WHAT IS EXPECTED: Search the data for the string "stroke" and copy each line where it turns up.

DATA FOR PROCESSING START

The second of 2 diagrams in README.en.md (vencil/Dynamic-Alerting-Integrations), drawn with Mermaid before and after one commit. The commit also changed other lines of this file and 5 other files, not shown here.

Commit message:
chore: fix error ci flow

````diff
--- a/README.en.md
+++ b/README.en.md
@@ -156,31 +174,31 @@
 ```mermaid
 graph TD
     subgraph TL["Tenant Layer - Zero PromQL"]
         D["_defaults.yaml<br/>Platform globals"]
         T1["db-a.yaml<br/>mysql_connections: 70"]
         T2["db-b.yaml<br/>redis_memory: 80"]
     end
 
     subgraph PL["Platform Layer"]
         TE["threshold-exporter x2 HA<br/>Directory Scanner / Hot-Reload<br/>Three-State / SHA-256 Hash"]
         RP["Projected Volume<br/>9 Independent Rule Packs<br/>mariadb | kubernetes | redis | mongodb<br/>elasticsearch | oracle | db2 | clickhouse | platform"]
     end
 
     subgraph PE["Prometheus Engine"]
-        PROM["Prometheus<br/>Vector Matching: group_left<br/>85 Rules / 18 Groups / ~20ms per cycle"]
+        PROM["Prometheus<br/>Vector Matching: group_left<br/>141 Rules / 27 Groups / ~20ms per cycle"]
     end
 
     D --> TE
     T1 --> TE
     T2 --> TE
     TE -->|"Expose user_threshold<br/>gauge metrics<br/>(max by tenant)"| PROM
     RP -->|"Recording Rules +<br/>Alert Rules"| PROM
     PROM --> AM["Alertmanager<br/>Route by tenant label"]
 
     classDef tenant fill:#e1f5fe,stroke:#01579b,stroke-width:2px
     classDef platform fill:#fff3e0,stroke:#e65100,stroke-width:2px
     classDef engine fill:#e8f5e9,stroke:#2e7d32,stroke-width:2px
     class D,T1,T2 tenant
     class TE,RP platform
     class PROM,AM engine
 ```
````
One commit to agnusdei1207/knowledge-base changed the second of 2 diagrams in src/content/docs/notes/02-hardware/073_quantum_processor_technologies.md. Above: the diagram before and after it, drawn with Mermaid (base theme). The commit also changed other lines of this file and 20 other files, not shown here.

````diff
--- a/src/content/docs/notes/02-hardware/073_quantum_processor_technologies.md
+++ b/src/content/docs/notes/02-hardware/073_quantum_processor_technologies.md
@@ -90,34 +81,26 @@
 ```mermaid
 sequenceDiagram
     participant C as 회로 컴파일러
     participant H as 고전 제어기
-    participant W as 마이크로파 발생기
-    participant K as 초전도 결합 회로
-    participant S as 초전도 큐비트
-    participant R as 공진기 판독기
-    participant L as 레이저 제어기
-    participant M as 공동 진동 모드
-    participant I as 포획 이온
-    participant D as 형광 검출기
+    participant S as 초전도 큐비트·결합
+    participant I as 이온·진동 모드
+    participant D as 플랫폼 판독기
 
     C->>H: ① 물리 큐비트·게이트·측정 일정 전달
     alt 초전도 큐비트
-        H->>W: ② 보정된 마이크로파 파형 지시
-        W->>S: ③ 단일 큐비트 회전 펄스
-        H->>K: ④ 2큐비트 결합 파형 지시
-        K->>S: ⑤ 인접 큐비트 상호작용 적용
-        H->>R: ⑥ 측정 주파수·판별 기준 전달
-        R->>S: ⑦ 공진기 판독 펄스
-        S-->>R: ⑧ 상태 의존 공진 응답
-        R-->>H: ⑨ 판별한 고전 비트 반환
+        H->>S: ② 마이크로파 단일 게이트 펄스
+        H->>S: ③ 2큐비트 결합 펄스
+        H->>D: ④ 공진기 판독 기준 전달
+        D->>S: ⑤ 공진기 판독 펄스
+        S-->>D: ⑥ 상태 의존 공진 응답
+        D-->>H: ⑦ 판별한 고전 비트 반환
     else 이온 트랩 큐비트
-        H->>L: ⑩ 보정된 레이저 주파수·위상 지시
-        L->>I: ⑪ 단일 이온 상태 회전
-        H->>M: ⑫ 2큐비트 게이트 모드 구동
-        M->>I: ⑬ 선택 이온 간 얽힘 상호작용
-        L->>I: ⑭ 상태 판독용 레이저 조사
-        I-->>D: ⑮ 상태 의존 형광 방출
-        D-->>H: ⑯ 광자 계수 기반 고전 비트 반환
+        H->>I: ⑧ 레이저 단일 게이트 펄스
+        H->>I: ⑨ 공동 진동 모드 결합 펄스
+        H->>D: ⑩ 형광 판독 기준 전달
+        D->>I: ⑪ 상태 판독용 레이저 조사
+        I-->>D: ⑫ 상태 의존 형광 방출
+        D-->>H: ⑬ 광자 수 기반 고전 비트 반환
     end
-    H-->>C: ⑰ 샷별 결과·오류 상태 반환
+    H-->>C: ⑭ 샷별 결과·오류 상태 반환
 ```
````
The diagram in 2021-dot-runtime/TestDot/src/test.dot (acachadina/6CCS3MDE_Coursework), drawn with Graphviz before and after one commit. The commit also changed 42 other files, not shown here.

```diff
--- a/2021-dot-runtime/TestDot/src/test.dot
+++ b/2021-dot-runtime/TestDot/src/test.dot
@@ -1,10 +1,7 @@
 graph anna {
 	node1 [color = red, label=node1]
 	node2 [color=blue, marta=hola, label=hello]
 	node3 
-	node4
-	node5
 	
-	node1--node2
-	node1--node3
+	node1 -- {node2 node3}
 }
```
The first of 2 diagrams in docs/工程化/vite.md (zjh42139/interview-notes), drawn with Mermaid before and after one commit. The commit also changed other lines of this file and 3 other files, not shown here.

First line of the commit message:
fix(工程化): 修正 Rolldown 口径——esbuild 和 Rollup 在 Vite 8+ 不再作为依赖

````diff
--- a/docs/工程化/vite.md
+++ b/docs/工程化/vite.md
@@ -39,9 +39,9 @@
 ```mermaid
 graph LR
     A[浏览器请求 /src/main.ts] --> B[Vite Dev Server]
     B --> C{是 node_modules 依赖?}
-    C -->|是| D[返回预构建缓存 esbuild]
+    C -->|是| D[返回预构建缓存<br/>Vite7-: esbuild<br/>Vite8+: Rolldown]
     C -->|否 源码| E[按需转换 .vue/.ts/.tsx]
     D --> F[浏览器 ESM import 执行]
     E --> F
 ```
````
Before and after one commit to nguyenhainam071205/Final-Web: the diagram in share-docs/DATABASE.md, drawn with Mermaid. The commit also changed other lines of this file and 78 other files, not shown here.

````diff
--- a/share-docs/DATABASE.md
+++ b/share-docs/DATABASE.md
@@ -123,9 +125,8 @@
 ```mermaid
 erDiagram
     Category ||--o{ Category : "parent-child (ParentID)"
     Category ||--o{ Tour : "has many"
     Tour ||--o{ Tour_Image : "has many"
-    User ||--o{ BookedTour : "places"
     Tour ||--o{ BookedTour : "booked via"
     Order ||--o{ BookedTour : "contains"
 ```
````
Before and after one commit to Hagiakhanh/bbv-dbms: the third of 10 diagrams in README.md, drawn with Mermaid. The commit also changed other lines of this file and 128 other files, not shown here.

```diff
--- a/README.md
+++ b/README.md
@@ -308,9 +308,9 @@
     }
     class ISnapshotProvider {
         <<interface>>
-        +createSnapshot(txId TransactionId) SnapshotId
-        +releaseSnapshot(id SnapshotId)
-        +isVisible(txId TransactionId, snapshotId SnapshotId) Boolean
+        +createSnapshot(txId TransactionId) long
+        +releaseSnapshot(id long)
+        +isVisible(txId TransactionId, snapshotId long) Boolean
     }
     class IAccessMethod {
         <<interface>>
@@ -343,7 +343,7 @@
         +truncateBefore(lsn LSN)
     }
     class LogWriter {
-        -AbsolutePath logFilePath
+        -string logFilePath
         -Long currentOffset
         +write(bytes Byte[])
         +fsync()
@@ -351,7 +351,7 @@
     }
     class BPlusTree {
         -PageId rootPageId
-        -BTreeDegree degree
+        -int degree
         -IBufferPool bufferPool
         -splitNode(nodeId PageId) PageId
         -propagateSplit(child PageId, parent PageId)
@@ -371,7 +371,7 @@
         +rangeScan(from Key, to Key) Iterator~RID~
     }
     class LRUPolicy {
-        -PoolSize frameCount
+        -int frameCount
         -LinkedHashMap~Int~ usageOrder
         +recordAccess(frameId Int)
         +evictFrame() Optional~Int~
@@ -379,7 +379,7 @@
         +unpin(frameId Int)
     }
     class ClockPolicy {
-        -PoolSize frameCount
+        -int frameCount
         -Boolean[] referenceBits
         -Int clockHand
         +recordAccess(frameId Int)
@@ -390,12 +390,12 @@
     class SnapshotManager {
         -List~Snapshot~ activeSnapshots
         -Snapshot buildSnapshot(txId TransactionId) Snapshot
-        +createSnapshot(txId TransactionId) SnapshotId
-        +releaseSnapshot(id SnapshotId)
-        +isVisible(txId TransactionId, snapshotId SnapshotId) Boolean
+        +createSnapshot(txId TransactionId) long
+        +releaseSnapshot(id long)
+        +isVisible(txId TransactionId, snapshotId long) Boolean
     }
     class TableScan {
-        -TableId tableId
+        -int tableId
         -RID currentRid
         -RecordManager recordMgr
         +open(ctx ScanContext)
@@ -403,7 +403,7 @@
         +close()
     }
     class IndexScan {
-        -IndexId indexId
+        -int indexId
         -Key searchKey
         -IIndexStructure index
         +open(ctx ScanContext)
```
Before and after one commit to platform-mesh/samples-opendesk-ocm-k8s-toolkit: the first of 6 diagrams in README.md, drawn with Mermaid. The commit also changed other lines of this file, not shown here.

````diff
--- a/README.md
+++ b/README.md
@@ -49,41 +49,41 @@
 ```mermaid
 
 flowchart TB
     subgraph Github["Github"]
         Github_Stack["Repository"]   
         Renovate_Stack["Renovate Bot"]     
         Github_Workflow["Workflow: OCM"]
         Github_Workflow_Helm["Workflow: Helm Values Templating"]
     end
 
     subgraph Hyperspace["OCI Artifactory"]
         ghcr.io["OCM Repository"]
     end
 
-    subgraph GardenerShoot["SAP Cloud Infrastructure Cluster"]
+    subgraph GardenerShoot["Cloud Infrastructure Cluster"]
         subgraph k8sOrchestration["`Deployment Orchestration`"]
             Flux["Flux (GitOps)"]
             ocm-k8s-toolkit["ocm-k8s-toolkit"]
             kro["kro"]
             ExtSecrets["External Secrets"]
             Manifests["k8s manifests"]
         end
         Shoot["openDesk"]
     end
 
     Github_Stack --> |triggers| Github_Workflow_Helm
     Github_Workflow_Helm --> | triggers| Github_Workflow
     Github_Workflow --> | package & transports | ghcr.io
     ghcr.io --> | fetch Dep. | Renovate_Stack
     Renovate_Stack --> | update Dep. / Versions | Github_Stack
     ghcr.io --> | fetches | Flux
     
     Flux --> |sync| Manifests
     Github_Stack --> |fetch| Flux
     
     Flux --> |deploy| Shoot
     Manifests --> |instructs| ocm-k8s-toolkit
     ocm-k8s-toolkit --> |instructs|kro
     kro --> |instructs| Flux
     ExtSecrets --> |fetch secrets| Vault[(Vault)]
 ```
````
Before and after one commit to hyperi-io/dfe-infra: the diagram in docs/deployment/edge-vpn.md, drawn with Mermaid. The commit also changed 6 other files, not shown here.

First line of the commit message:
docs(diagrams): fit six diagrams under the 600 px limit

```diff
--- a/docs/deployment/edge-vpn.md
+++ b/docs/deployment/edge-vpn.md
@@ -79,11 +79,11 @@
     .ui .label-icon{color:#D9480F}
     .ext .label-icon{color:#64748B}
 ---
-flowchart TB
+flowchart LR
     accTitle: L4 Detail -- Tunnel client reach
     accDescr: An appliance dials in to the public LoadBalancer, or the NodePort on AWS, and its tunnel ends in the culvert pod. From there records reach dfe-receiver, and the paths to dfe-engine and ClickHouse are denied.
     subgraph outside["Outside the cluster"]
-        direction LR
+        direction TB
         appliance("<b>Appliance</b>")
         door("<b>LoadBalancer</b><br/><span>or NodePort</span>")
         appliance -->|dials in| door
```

DATA FOR PROCESSING END

ANSWER FOR THIS EXERCISE:
     classDef tenant fill:#e1f5fe,stroke:#01579b,stroke-width:2px
     classDef platform fill:#fff3e0,stroke:#e65100,stroke-width:2px
     classDef engine fill:#e8f5e9,stroke:#2e7d32,stroke-width:2px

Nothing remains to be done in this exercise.